   to X1':x.  This works in the case where the NAT Binding is address
   port dependent.  However some NATs change their behavior when this
   type of port reuse is happening.  The NAT may look like it has NAT
   Bindings that are independent when this type of reuse is not
   happening but may change to Address Port Dependent when this reuse
   happens.

   Any NAT that changes the NAT Binding or the External Filtering at any
   point in time or under any particular conditions is referred to as a
   "non-deterministic" NAT.  NATs that don't are called "deterministic".
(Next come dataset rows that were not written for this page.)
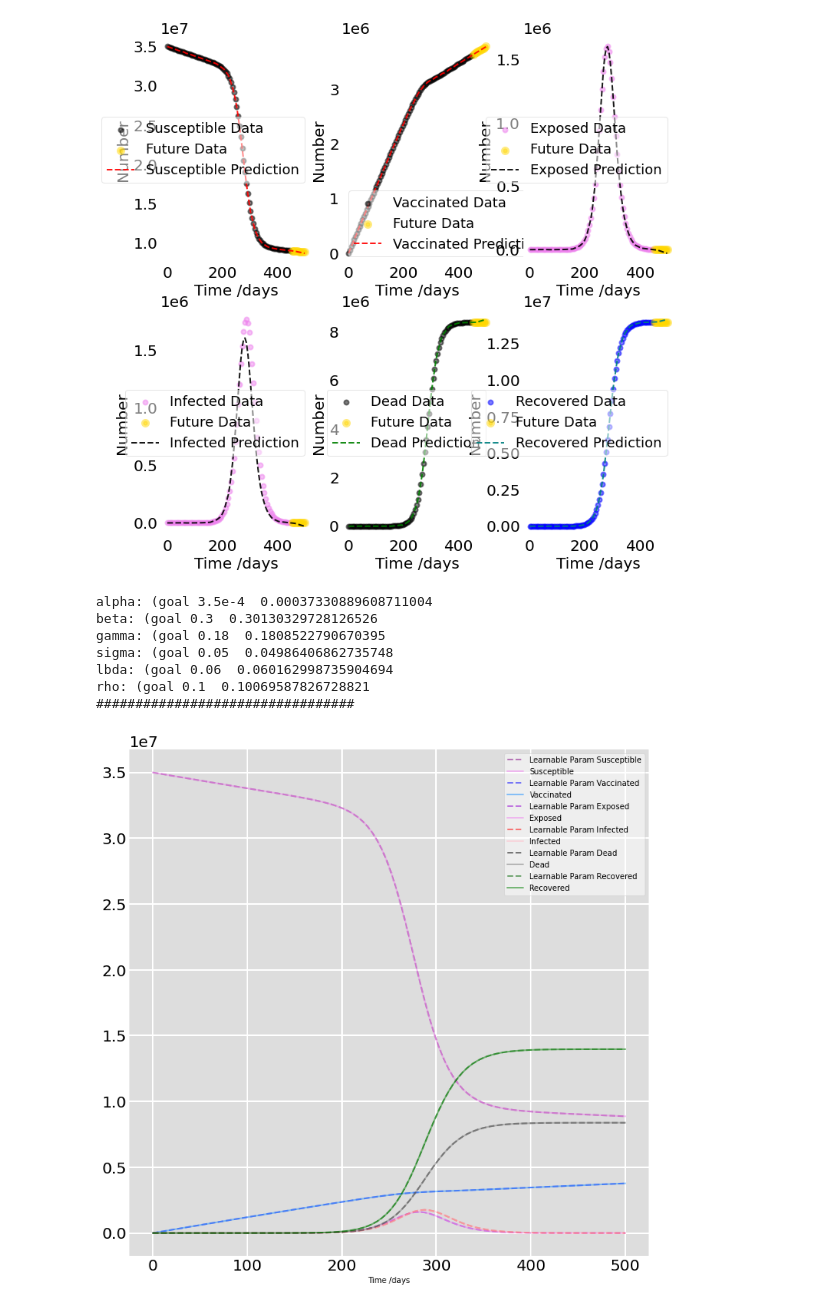
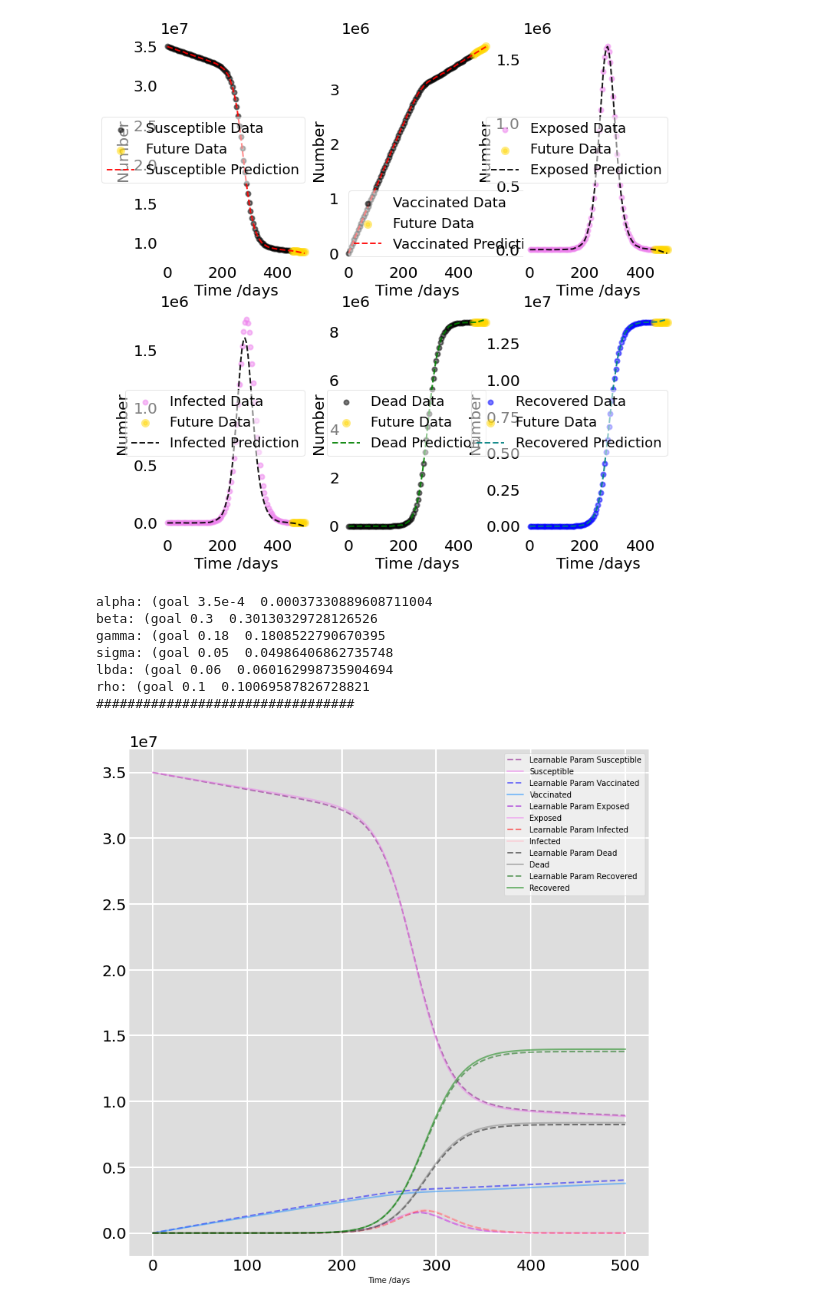
Before and after one commit to jhgoblue/covid-19-pbl, a Jupyter notebook: covid-sim-SA/covid_SA1.ipynb, the cells around one changed output. Cells and saved outputs as stored; diff of their text form; code cells hidden in the pictures.

```diff
--- a/covid-sim-SA/covid_SA1.ipynb
+++ b/covid-sim-SA/covid_SA1.ipynb
@@ -418,12 +418,19 @@ R0 = 0
 t = np.linspace(0, 500, 100)
 
 #parameters
-alpha = 3.5e-4
-beta = 0.3
-gamma = 0.18
-sigma = 0.05
-lbda = 0.06
-rho = 0.1
+alpha = dinn.alpha.detach().numpy().item()
+beta = dinn.beta.detach().numpy().item()
+gamma = dinn.gamma.detach().numpy().item()
+sigma = dinn.sigma.detach().numpy().item()
+lbda = dinn.lbda.detach().numpy().item()
+rho = dinn.rho.detach().numpy().item()
+print('alpha: (goal 3.5e-4 ', alpha)
+print('beta: (goal 0.3 ', beta)
+print('gamma: (goal 0.18 ', gamma)
+print('sigma: (goal 0.05 ', sigma)
+print('lbda: (goal 0.06 ', lbda)
+print('rho: (goal 0.1 ', rho)
+print('#################################')
 
 # The SIR model differential equations.
 def deriv(y, t, alpha, beta, gamma, sigma, lbda, rho):
@@ -443,20 +450,6 @@ y0 = S0, V0, E0, I0, D0, R0
 ret = odeint(deriv, y0, t, args=(alpha, beta, gamma, sigma, lbda, rho))
 S, V, E, I, D, R = ret.T
 
-#parameters
-alpha = dinn.alpha.detach().numpy().item()
-beta = dinn.beta.detach().numpy().item()
-gamma = dinn.gamma.detach().numpy().item()
-sigma = dinn.sigma.detach().numpy().item()
-lbda = dinn.lbda.detach().numpy().item()
-rho = dinn.rho.detach().numpy().item()
-print('alpha: (goal 3.5e-4 ', alpha)
-print('beta: (goal 0.3 ', beta)
-print('gamma: (goal 0.18 ', gamma)
-print('sigma: (goal 0.05 ', sigma)
-print('lbda: (goal 0.06 ', lbda)
-print('rho: (goal 0.1 ', rho)
-print('#################################')
 
 # Plot the data on two separate curves for S(t), I(t)
 fig = plt.figure(facecolor='w', figsize=(12,12))
@@ -471,34 +464,34 @@ ax.plot(t, sidr_data[2], 'dodgerblue', alpha=0.5, lw=2, label='Vaccinated')
 ax.plot(t, E, 'darkviolet', alpha=0.5, lw=2, label='Learnable Param Exposed', linestyle='dashed')
 ax.plot(t, sidr_data[3], 'violet', alpha=0.5, lw=2, label='Exposed')
 
 ax.plot(t, I, 'red', alpha=0.5, lw=2, label='Learnable Param Infected', linestyle='dashed')
 ax.plot(t, sidr_data[4], 'pink', alpha=0.5, lw=2, label='Infected')
 
 ax.plot(t, D, 'black', alpha=0.5, lw=2, label='Learnable Param Dead', linestyle='dashed')
 ax.plot(t, sidr_data[5], 'grey', alpha=0.5, lw=2, label='Dead')
 
 ax.plot(t, R, 'darkgreen', alpha=0.5, lw=2, label='Learnable Param Recovered', linestyle='dashed')
 ax.plot(t, sidr_data[6], 'green', alpha=0.5, lw=2, label='Recovered')
 
 ax.set_xlabel('Time /days')
 ax.yaxis.set_tick_params(length=0)
 ax.xaxis.set_tick_params(length=0)
 ax.grid(visible=True, which='major', c='w', lw=2, ls='-')
 legend = ax.legend()
 legend.get_frame().set_alpha(0.5)
 for spine in ('top', 'right', 'bottom', 'left'):
     ax.spines[spine].set_visible(False)
 plt.savefig('SA_output1_3.png')
 plt.show()
 # %% [output]
 alpha: (goal 3.5e-4  0.00037330889608711004
 beta: (goal 0.3  0.30130329728126526
 gamma: (goal 0.18  0.1808522790670395
 sigma: (goal 0.05  0.04986406862735748
 lbda: (goal 0.06  0.060162998735904694
 rho: (goal 0.1  0.10069587826728821
 #################################
-[figure, old version]
+[figure, new version]
 # %%
 #calculate relative MSE loss
 import math
```
Also changed, not shown: parts of 3 cells of this notebook, 2 other files.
   Non-deterministic NATs generally change behavior when a conflict of
   some sort happens, i.e.  when the port that would normally be used is
   already in use by another bind.  The NAT binding and External
   Filtering in the absence of conflict is referred to as the Primary
   behavior.  The behavior after the first conflict is referred to as
   Secondary and after the second conflict is referred to as Tertiary.
   No NATs have been observed that change on further conflicts but
   additional testing may be required.

8.  ICMP Behavior

   There are cases in which a host inside the NAT sends a packet to the
   NAT that gets relayed towards a host on the external side of the NAT
   that results in an ICMP Destination Unreachable message being
   returned to the NAT.  Most NATs will send an appropriate ICMP
   Destination Unreachable message to the internal host that sent the
   original packet.  NATs that do not filter out this ICMP Destination
   Unreachable message when it is in reply to a IP packet sent are
   referred to as "Support Destination Unreachable" (abbreviated SU).

   Incoming Destination Unreachable messages can be ignored after some
   period of time after the packet which elicited the Destination
   Unreachable message.  This IMCP timeout needs to be greater than the
   RTT for any destination the NAT may attempt to send IP packets to.
   Keep in mind satellite links when setting this timeout.

   Applications use the destination unreachable message to decide that
   they can stop trying to retransmit to a particular IP address and can
   fail over to a secondary address.  If a destination unreachable
   message is not received, the fail over will take too long for many
   applications.  Another key use of this message is for MTU discovery
   (described in RFC 1191 [14]).  MTU discovery is important for
   allowing applications to avoid the fragmentation problems discussed
   in the next section.  The arrival of a destination unreachable packet
   cannot destroy the NAT binding, as the occasional arrival of these
   messages is normal for black-hole discovery RFC 2923 [17].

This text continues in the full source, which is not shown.